Data extracts:
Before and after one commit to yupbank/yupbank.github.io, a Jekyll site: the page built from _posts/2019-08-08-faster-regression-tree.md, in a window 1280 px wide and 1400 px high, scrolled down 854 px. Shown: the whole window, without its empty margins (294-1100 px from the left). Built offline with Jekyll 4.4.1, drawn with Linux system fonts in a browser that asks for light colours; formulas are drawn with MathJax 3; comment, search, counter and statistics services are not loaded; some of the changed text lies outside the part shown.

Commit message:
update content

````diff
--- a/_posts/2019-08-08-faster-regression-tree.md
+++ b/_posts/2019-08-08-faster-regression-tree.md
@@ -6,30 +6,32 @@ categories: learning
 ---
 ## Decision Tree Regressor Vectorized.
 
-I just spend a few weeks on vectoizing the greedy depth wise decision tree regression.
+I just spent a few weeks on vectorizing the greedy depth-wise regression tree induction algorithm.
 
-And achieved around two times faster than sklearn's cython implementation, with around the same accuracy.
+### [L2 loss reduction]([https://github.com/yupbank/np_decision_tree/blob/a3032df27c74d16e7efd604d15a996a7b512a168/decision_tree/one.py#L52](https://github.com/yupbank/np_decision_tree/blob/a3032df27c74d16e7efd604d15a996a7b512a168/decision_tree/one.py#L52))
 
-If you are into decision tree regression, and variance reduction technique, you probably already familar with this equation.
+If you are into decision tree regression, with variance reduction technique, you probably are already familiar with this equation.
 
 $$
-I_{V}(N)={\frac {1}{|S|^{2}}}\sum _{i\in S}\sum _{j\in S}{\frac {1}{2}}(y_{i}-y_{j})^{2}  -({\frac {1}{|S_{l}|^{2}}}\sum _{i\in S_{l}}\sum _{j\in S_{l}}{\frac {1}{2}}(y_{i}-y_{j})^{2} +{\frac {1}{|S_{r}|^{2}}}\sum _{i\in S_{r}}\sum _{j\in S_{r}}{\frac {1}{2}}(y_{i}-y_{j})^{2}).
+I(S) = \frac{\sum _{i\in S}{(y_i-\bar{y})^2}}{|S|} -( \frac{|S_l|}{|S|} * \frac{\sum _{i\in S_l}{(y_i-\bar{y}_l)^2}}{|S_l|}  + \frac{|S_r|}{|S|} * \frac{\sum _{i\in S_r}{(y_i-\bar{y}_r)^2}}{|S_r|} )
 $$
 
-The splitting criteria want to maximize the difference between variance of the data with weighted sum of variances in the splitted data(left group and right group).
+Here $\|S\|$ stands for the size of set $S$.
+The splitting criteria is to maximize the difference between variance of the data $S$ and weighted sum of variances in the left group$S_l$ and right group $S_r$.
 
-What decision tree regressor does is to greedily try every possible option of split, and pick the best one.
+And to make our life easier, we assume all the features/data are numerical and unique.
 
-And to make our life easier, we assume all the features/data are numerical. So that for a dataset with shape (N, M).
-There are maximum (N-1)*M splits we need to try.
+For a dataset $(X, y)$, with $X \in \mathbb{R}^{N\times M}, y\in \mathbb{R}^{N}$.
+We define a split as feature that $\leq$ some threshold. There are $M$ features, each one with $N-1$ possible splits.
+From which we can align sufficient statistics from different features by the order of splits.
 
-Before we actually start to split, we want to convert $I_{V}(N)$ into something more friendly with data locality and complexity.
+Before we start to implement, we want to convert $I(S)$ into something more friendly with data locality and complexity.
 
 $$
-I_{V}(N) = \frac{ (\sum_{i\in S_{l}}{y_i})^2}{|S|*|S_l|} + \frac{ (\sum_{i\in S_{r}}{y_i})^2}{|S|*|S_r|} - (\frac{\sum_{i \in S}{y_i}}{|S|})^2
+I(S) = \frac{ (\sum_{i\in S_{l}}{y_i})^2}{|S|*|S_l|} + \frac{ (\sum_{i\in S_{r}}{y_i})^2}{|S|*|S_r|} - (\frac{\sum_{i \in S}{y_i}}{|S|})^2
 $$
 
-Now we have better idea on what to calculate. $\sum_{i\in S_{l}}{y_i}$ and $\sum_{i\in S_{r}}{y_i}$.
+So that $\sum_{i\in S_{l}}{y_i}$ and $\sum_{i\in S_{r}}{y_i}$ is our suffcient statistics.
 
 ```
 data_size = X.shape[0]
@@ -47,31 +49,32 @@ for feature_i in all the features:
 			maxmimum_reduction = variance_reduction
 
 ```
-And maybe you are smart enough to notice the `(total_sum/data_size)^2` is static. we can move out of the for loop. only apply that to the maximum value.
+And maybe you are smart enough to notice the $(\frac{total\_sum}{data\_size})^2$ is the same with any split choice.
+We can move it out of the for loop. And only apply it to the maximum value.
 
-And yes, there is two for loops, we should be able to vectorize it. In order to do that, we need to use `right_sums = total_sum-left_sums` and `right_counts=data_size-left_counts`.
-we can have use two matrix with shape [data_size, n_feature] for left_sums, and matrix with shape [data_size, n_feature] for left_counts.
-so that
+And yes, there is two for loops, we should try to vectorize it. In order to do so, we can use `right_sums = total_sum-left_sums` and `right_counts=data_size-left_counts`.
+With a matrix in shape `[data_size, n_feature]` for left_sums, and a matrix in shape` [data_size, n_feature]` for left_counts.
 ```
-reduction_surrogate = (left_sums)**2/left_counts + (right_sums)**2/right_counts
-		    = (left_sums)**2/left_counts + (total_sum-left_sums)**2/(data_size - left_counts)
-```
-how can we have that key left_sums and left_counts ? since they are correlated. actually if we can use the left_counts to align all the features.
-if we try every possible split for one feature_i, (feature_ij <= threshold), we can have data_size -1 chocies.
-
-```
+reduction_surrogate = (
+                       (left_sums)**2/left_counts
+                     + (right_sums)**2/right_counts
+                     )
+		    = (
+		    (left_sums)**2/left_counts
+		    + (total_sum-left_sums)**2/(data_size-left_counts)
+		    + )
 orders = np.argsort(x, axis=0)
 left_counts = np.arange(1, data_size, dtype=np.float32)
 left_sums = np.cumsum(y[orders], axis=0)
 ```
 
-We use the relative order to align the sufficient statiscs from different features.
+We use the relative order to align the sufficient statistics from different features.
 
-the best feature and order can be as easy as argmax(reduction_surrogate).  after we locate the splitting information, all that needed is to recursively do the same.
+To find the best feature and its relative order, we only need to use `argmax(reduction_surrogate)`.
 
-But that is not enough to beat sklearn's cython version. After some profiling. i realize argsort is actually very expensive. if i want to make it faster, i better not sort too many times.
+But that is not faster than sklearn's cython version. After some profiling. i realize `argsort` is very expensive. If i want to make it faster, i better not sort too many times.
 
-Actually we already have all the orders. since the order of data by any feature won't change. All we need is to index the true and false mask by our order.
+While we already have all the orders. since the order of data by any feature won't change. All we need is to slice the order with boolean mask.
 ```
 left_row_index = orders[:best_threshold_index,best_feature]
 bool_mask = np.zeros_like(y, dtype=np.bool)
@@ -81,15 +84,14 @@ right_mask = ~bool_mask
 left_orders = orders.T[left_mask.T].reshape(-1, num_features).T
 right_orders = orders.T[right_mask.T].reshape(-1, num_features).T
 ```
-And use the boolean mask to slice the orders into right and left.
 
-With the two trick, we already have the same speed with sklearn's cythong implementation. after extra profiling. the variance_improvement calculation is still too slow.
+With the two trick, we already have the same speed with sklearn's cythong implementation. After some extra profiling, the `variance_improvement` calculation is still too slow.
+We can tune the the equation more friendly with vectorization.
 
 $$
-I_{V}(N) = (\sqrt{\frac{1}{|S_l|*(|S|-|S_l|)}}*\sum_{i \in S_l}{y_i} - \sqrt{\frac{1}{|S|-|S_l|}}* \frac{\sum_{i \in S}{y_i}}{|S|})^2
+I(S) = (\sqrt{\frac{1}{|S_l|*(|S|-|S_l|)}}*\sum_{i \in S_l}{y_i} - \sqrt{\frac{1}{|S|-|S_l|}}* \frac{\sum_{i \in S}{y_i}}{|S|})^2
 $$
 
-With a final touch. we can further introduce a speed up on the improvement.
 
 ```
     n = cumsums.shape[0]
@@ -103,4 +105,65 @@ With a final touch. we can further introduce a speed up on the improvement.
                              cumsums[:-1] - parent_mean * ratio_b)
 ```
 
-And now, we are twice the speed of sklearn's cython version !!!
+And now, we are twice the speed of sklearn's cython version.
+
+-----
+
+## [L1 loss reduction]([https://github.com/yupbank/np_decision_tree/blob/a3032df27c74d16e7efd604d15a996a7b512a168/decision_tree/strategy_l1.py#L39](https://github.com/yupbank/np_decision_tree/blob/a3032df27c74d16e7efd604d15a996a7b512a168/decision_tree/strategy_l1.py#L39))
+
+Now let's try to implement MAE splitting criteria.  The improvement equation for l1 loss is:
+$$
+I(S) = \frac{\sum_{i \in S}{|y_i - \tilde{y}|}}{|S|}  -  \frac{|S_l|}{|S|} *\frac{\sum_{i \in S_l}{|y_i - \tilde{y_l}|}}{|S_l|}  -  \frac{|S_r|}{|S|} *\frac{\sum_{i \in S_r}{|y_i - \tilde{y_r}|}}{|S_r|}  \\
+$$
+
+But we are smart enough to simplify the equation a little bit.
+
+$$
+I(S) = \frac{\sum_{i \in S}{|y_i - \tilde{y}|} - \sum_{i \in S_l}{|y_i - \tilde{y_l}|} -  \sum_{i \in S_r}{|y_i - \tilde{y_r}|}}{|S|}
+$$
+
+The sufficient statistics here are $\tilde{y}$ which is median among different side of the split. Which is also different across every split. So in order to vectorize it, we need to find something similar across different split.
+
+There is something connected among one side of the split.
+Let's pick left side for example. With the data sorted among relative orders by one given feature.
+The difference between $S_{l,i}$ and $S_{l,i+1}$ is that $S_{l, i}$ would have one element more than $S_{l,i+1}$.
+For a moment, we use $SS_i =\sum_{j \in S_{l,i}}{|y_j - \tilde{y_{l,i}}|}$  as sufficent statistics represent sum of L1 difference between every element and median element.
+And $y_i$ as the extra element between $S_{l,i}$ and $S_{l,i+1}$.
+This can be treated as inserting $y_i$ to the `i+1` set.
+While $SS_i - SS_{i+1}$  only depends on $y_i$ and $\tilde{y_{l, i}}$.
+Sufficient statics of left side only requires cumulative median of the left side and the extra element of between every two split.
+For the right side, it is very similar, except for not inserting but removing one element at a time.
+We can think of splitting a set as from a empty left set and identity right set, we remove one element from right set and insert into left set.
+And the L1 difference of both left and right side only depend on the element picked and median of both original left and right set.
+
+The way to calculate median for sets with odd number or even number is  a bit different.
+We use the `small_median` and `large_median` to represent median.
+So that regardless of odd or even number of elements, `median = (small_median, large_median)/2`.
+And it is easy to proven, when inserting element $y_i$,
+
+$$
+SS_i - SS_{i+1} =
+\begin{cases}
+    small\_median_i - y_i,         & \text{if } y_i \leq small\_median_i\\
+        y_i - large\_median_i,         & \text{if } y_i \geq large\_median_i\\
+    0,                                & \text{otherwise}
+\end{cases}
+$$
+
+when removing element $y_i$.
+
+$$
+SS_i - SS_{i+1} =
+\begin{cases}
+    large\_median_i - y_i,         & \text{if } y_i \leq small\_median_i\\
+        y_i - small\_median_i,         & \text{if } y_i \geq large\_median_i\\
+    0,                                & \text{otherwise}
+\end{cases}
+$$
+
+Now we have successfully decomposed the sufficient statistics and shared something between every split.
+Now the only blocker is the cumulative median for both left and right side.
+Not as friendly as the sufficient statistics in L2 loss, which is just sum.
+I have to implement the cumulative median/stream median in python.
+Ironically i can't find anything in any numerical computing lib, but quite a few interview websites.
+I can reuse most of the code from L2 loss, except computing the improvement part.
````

Instructions for the task:
Lines with "loss" in them are what the answer must contain; copy each from the records above.

Exercise response:
+### [L2 loss reduction]([https://github.com/yupbank/np_decision_tree/blob/a3032df27c74d16e7efd604d15a996a7b512a168/decision_tree/one.py#L52](https://github.com/yupbank/np_decision_tree/blob/a3032df27c74d16e7efd604d15a996a7b512a168/decision_tree/one.py#L52))
+## [L1 loss reduction]([https://github.com/yupbank/np_decision_tree/blob/a3032df27c74d16e7efd604d15a996a7b512a168/decision_tree/strategy_l1.py#L39](https://github.com/yupbank/np_decision_tree/blob/a3032df27c74d16e7efd604d15a996a7b512a168/decision_tree/strategy_l1.py#L39))
+Now let's try to implement MAE splitting criteria.  The improvement equation for l1 loss is:
+Not as friendly as the sufficient statistics in L2 loss, which is just sum.
+I can reuse most of the code from L2 loss, except computing the improvement part.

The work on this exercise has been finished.